And speaking Friday in Washington, Mr. Cheney suggested the midterm election results would not sway administration policy. "To get out [of Iraq] before the job is done would convince the terrorists once again that free nations will change our policies, forsake our friends, and abandon our interests whenever we are confronted with violence and blackmail," he said in a speech to the Federalist Society.
At the same time, the Pentagon on Friday issued deployment orders to maintain the current level of troops in Iraq through 2007 – with the door left open to "surging" more troops into the country as conditions and strategy dictate.
An increase is logistically possible, though at a growing cost to the troops, military experts say. Some of the soldiers slated for deployment in 2007 will be undertaking a third tour to Iraq when the expectation had been for only one.

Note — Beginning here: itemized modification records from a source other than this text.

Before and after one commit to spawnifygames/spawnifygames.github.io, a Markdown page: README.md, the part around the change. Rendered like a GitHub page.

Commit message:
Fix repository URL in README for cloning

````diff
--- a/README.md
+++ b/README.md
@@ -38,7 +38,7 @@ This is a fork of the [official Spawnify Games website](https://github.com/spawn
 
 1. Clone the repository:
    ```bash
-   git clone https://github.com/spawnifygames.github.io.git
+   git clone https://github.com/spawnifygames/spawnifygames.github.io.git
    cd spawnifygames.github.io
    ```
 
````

"Just to keep the level of 144,000, we're having to extend two brigades beyond a year. So we're already talking about major hardship for these soldiers," says Lawrence Korb, an Iraq policy expert at the Center for American Progress in Washington. "Any increase, even a relatively small one like what they're talking about, would compound that strain."
Supporters of a troop increase say it would allow for a serious push for security in Baghdad, giving the government of Prime Minister Nouri al-Maliki breathing room to make the political decisions necessary to relaunch a "national reconciliation" drive. More US troops and money would also be put into stepped-up training of Iraqi security forces.
But critics say an increase in US troops could reduce the pressure on the Maliki government for crucial political decisions, even while inflaming Iraqi public opinion that is increasingly hostile to the US presence.
"We've already increased troop levels, and things haven't gotten any better," says Mr. Korb, who served in the Pentagon under the Reagan administration. He notes that US troop levels dipped to nearly 100,000 earlier this year before sectarian violence began ratcheting up.
Others who have supported sending in more troops in the past say the time when it could make a difference has probably passed. "I have made the argument for more troops for some time, but I no longer do because I think it's too late," says Mr. Ullman of CSIS.
The additional US troops with the right skills to potentially make a difference in Baghdad and with training Iraqi forces aren't simply sitting around somewhere at the ready, he says. Preparing them would take six months to a year, he adds.
But beyond that, Ullman says the Maliki government is beholden to political powers sustained by dozens of militias. "That's not something the US military is in a position to do anything about," he says.
Korb says sending in more troops risks signaling to the Iraqi army that it is under no increasing pressure to take on more of the burden – a point made in congressional testimony last week by Gen. John Abizaid, commander of US forces in the Middle East.
Some observers say any increase in troops would fly in the face of public opinion as expressed in the midterm elections. Polls released last week show support for Bush's handling of Iraq falling to new lows.